The big question of the Ukrainian conflict is: what do we want? Peace in Ukraine or teaching Putin a lesson? In the latter case the demands on Russia and the rebels will be much stronger and the preparedness to make concession much weaker.
All sign are that the US wants the latter. Russia is not respecting the rules of the post-Cold War world as the West - and specially the US - understands them. And implementing the logical solutions in Ukraine would mean accepting this Russian behavior. Russia interfering with a treaty between the EU and Ukraine, Russia occupying and annexing Crimea, Russia supporting an uprising in East Ukraine, Russia demanding that Ukraine doesn't become a NATO member: it is all unacceptable. It doesn't matter that the US tends to do similar things. It doesn't matter that Russia is reacting to a US sponsored "coup" (as they see it) in Kiev. It doesn't matter whether Russia's complaints about the authoritarian nature of the government in Kiev are true. For much of the Russian population these are circumstances that justify its policies in Ukraine. But many in the West see only an interference that they consider unacceptable. As a consequence we see in response Western policies that don't take the local circumstances in Ukraine in account but make it a kind of principle that what Russia does is wrong.
A good illustration is when General Breedlove talks about his reasons for wanting to arm Ukraine. He acknowledges that the government can't win no matter how many arms it would receive. "But", he says "we must try to raise the price on the battlefield for Putin to slow this whole problem down so sanctions and other measures have time to work". Freely translated this means that Breedlove is prepared to sacrifice many thousands of Ukrainians at a time when opinion polls show that 70% of the population wants to stop the war. His expectation that in the end Putin will give in under the pressure of sanctions is controversial. In the likely case that he doesn't thousands will have died in vain. The only people benefitting will be some hardliners who can claim that they have done all they could to rein in Russia.
The logical solution for the Ukrainian problem is autonomy for Donbass. Even before the conflict started there were demands for autonomy from both the Eastern and Western ends of Ukraine. It was also part of the Minsk agreement in September and the Ukrainian parliament adopted then a law to implement it. Unfortunately Ukraine's government blocked the law, claiming that it would create yet another Russian supported enclave like South-Ossetia, Abkhazia and Transdniester. That claim is not very credible: unlike those areas Donbass is not ethnically different from the rest of the country. Ukraine is just a very big country where the Western extreme of the country has grabbed the power at the moment and the Eastern extreme doesn't agree. Given time they will find a solution to live together again when power returns to the center.

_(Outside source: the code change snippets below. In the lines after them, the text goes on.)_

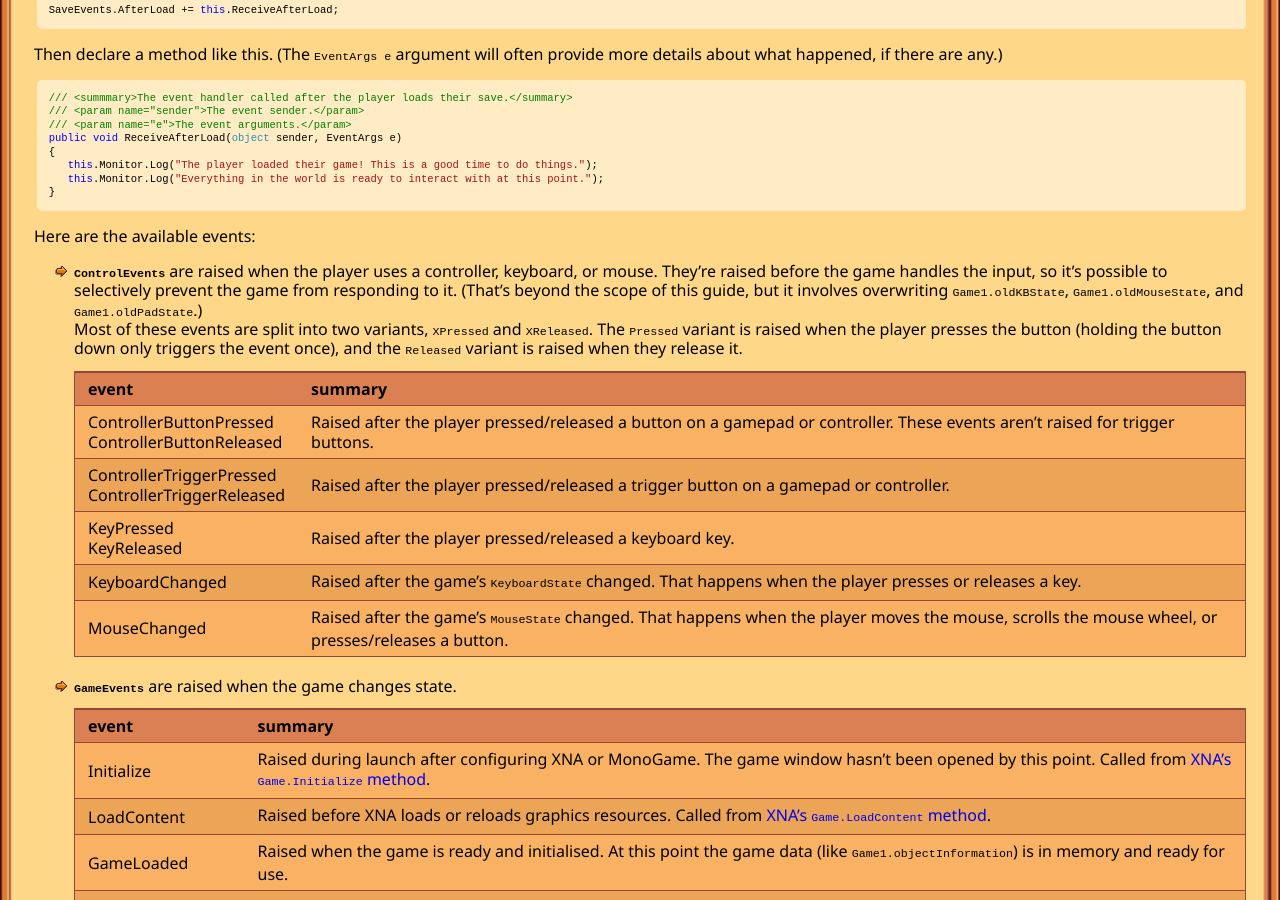
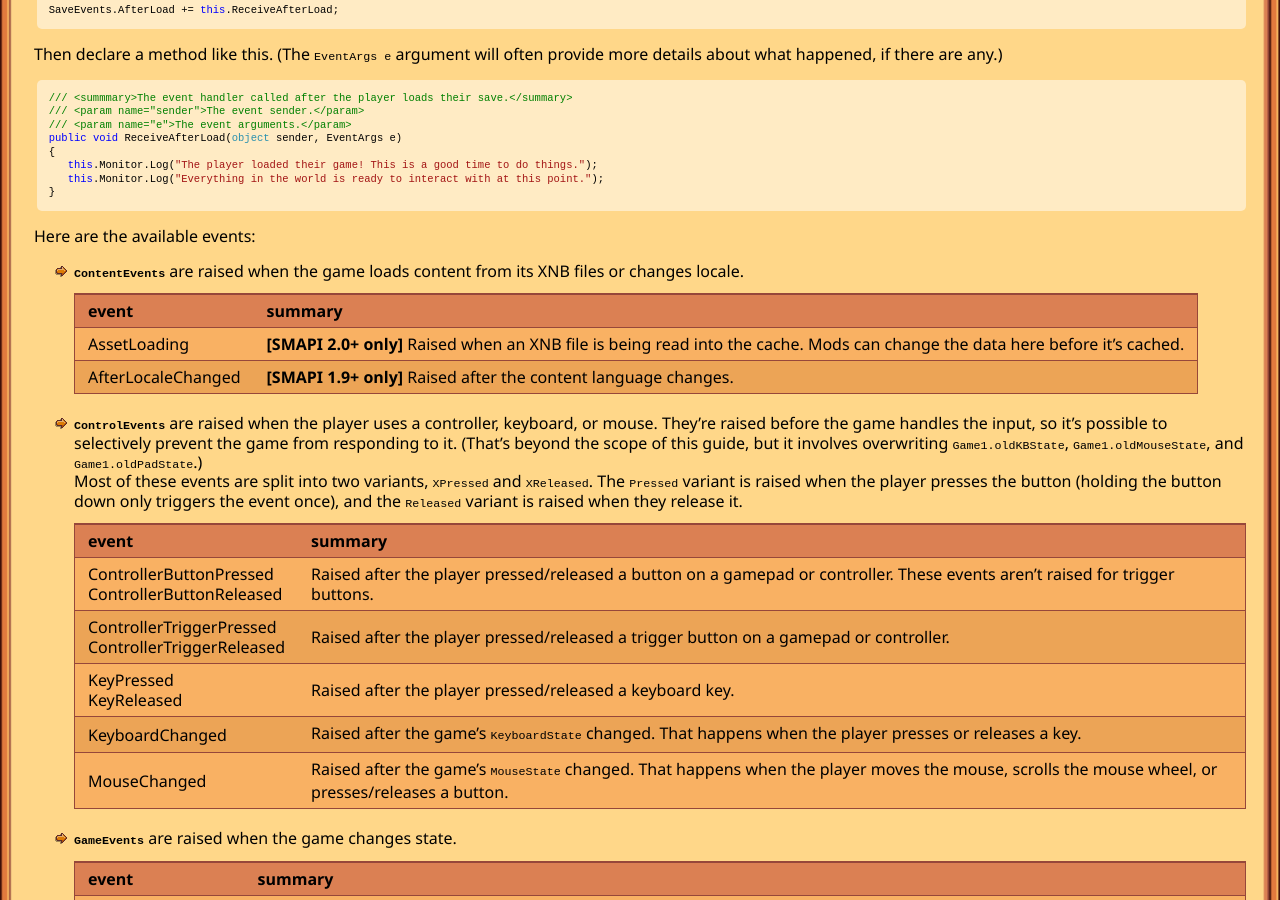
Before and after one commit to Pathoschild/canimod.github.io, a Jekyll site: the page built from for-devs/creating-a-smapi-mod.md, in a window 1280 px wide and 900 px high, scrolled down 3610 px. Built offline with Jekyll 4.4.1, drawn with Linux system fonts in a browser that asks for light colours; nearby versions of some CDN libraries; some of the changed text lies outside the part shown.

Commit message:
update for SMAPI 1.9 beta

```diff
--- a/for-devs/creating-a-smapi-mod.md
+++ b/for-devs/creating-a-smapi-mod.md
@@ -237,6 +237,14 @@ public void ReceiveAfterLoad(object sender, EventArgs e)
 
 Here are the available events:
 
+* <span id="content-events"></span>
+  **`ContentEvents`** are raised when the game loads content from its XNB files or changes locale.
+
+  | event | summary |
+  |:----- |:------- |
+  | AssetLoading | **[SMAPI 2.0+ only]** Raised when an XNB file is being read into the cache. Mods can change the data here before it's cached.
+  | AfterLocaleChanged | **[SMAPI 1.9+ only]** Raised after the content language changes.
+
 * <span id="control-events"></span>
   **`ControlEvents`** are raised when the player uses a controller, keyboard, or mouse. They're
   raised before the game handles the input, so it's possible to selectively prevent the game from
@@ -328,14 +336,14 @@ Here are the available events:
   | AfterLoad | Raised after the player loads a saved game. The world is ready for mods to modify at this point.
   | BeforeSave | Raised before the game updates the save file. (The save won't be written until all mods have finished handling this event.)
   | AfterSave | Raised after the game finishes updating the save file.
-  | AfterReturnToTitle | **\[added in SMAPI 1.9 beta\]** Raised after the player exits to the title screen.
+  | AfterReturnToTitle | **\[SMAPI 1.9+ only\]** Raised after the player exits to the title screen.
 
 * <span id="time-events"></span>
   **`TimeEvents`** are raised when the in-game date or time changes.
 
   | event | summary |
   |:----- |:------- |
-  | AfterDayStarted | **\[added in SMAPI 1.9 beta\]** Raised after the game begins a new day, including when loading a save. |
+  | AfterDayStarted | **\[SMAPI 1.9+ only\]** Raised after the game begins a new day, including when loading a save. |
   | TimeOfDayChanged | Raised after the in-game clock changes. |
   | DayOfMonthChanged | Raised after the day-of-month value changes (including when the player loads a save). This may happen before an end-of-day save; in most cases you should use `AfterDayStarted` instead. |
   | SeasonOfYearChanged | Raised after the season changes. |
```
Also changed, not shown: for-devs/updating-a-smapi-mod.md (+1 -0 lines).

But just like the demand of the government that the rebels return the land that they conquered since september the rejection of autonomy is in fact an excuse to say no. The same applies to the rejection of the Russian demand that Ukraine shouldn't become a NATO member. NATO membership was - until people got swept up in the heated rhetoric of the war - unpopular and most Ukrainians would happily give up on it if that could bring peace. The Ukrainian government isn't bothered about any of those points as such. It is aiming to win the war and is just grabbing the most credible sounding excuse to reject any peace initiative. It does so both under pressure of Washington - that sees the conflict in Cold War terms - and as it depends for its power primarily on right extremist militias and oligarchs and not on popular support it is afraid that some kind of recognition for Donbass would shift the balance of power.
The Ukrainian government has tried to turn the argument around by claiming that the rebels don't adhere to the Minsk agreement. They like to point to the clause that gives the government control of the borders. However, you cannot see that clause separate from the rest. The idea of Minsk is a situation where Donbass is an autonomous part of Ukraine. In that context it is logical that Kiev controls the borders. However, the clause does not mean that Kiev has the right to encircle and suffocate Donbass.
Merkel and Hollande have now proposed strong autonomy and a 50-70km demilitarised zone.
This proposal faces the risk to be rejected in the same way as Minsk was. The question is how Russia and the rebels will react. It looks like they see this initiative as the last chance. That if this doesn't work it doesn't make sense to once more conclude a truce that will only enable Kiev to rearm and attack once more. Instead they may launch a full scale attack in the hope that a massive loss of territory will bring Kiev to its senses. Given that the Ukrainian army just suffered a major blow at Debaltsevo that might go rather easy and bring less humanitarian costs than waiting.
Merkel and Hollande are supporters of the Maidan revolution and their sudden interest in peace comes mainly from the fact that Ukraine's army is in serious trouble in Debaltsevo. This raises some doubt whether they are really prepared to accept a peace where Russia and the rebels get some of their demands fulfilled. Their proposal contains basic elements like autonomy, but the devil is the details and those haven't been published. One rumor claims that they have set Putin a deadline and threatened with sanctions. Already one can see in pro-Russian media speculation that they may be cooperating with Obama in a good cop bad cop act.
The big question of the Ukrainian conflict is: what do we want. Peace in Ukraine or teaching Putin a lesson?